◆ Working data:
============

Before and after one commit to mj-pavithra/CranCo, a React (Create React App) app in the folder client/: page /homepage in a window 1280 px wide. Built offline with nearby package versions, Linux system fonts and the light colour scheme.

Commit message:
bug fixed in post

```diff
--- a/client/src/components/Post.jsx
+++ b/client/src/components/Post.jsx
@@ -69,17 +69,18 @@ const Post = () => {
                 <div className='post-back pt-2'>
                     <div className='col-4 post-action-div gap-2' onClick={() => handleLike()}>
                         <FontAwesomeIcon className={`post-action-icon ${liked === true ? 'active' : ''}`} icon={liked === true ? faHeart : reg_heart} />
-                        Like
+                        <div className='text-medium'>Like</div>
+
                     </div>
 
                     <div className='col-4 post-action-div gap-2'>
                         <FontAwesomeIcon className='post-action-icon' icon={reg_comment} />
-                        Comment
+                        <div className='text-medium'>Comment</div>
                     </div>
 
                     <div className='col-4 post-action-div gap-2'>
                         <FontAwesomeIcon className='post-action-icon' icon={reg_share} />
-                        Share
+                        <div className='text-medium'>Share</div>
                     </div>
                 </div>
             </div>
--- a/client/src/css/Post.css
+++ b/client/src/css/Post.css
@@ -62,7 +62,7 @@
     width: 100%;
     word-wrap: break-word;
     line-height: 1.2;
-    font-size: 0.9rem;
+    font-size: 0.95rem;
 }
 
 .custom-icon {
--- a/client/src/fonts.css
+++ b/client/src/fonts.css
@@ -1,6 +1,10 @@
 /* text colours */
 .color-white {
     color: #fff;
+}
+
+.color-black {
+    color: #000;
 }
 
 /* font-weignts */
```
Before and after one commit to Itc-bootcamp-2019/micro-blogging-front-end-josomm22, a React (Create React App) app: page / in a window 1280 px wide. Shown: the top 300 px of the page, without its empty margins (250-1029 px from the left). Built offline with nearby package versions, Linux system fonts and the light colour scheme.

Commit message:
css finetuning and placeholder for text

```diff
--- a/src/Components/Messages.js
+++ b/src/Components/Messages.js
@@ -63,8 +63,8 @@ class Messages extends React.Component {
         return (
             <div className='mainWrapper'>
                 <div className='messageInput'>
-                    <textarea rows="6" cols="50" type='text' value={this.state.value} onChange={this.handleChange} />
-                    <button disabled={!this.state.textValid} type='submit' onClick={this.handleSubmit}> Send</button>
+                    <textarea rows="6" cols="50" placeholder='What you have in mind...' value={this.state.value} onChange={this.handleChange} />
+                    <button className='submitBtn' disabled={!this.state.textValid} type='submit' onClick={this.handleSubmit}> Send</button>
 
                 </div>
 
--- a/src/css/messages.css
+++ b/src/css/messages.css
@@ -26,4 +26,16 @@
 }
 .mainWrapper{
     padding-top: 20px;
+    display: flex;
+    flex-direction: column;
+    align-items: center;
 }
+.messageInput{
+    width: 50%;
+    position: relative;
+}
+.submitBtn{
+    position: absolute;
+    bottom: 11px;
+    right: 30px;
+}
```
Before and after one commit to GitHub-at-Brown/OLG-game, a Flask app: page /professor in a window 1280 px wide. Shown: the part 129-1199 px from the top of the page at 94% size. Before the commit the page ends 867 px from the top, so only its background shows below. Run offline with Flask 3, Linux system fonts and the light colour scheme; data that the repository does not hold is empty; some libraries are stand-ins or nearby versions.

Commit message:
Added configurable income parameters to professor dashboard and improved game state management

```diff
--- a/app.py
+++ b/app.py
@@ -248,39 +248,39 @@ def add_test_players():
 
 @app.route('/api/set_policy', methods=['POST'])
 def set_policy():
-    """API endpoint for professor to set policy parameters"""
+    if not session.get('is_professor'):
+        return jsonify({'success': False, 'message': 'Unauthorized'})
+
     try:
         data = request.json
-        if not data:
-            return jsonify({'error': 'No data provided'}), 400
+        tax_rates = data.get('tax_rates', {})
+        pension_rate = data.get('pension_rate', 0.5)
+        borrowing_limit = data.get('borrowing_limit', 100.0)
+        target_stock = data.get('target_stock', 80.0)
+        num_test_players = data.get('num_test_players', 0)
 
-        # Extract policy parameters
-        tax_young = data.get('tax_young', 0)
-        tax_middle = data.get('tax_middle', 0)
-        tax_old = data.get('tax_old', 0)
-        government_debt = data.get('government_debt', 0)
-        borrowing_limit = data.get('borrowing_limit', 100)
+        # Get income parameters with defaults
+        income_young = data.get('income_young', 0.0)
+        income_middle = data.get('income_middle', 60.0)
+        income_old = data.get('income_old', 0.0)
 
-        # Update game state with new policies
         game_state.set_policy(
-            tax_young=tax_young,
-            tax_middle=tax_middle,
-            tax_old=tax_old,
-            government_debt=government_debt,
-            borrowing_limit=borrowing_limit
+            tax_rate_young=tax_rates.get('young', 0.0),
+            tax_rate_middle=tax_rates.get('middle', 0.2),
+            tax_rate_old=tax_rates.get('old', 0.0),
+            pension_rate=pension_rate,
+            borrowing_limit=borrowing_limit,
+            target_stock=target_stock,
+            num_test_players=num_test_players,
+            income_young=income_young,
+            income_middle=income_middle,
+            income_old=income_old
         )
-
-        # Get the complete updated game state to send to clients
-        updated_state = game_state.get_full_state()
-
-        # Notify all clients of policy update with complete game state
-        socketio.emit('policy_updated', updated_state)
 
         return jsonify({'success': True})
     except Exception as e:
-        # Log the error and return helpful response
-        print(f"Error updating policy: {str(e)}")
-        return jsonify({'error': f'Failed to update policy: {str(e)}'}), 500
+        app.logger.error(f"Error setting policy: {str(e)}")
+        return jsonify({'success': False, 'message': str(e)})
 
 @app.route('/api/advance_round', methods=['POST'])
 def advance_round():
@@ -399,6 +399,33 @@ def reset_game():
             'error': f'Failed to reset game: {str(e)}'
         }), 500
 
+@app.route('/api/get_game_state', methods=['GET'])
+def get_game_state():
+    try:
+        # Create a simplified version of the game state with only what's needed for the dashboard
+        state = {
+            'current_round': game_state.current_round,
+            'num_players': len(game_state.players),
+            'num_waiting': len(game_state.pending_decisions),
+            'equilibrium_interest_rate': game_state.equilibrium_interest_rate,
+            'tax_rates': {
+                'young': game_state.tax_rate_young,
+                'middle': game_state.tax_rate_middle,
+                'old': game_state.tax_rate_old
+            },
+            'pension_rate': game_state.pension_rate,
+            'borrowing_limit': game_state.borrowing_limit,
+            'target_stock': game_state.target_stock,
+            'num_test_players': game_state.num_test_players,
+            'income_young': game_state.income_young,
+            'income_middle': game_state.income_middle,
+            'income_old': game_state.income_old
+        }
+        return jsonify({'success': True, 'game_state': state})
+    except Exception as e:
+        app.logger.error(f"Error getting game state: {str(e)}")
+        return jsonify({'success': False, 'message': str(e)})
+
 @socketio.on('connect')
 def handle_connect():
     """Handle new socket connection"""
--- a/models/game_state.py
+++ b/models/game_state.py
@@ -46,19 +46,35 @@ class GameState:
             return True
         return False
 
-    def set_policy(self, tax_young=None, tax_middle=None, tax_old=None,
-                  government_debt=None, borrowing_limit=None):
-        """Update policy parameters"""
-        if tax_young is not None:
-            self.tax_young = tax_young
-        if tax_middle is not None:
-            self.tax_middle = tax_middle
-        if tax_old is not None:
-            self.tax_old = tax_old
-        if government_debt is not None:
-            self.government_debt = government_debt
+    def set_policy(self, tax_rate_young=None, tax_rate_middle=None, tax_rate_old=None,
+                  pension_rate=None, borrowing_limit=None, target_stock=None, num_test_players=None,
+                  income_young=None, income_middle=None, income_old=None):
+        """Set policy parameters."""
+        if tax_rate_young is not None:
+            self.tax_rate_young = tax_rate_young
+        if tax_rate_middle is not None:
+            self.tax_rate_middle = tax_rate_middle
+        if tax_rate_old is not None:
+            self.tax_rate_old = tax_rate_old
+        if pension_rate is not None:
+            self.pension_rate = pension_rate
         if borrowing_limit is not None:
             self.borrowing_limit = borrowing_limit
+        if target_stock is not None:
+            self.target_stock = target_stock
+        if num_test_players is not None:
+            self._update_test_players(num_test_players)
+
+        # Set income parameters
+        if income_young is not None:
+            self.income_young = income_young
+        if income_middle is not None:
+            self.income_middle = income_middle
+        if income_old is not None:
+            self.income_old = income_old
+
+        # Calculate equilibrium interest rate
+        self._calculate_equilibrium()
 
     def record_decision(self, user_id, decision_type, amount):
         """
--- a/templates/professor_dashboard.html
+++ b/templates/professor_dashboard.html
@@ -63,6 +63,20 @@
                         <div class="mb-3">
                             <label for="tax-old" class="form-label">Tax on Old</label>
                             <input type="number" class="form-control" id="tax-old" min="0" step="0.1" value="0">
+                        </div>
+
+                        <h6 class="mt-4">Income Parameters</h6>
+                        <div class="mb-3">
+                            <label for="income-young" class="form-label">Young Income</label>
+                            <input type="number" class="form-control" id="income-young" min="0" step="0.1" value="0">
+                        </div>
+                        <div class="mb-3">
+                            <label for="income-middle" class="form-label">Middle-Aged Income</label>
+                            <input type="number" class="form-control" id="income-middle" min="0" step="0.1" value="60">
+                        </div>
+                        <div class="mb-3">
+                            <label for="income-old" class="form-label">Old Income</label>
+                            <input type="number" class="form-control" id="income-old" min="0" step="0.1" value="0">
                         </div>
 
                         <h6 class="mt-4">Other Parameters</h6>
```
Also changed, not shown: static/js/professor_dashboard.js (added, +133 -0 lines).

============

◆ Task: Return all lines of the material above in which "with" occurs.

◆ Response box:
Before and after one commit to mj-pavithra/CranCo, a React (Create React App) app in the folder client/: page /homepage in a window 1280 px wide. Built offline with nearby package versions, Linux system fonts and the light colour scheme.
Before and after one commit to Itc-bootcamp-2019/micro-blogging-front-end-josomm22, a React (Create React App) app: page / in a window 1280 px wide. Shown: the top 300 px of the page, without its empty margins (250-1029 px from the left). Built offline with nearby package versions, Linux system fonts and the light colour scheme.
Before and after one commit to GitHub-at-Brown/OLG-game, a Flask app: page /professor in a window 1280 px wide. Shown: the part 129-1199 px from the top of the page at 94% size. Before the commit the page ends 867 px from the top, so only its background shows below. Run offline with Flask 3, Linux system fonts and the light colour scheme; data that the repository does not hold is empty; some libraries are stand-ins or nearby versions.
+        # Get income parameters with defaults
-        # Update game state with new policies
-        # Notify all clients of policy update with complete game state
+        # Create a simplified version of the game state with only what's needed for the dashboard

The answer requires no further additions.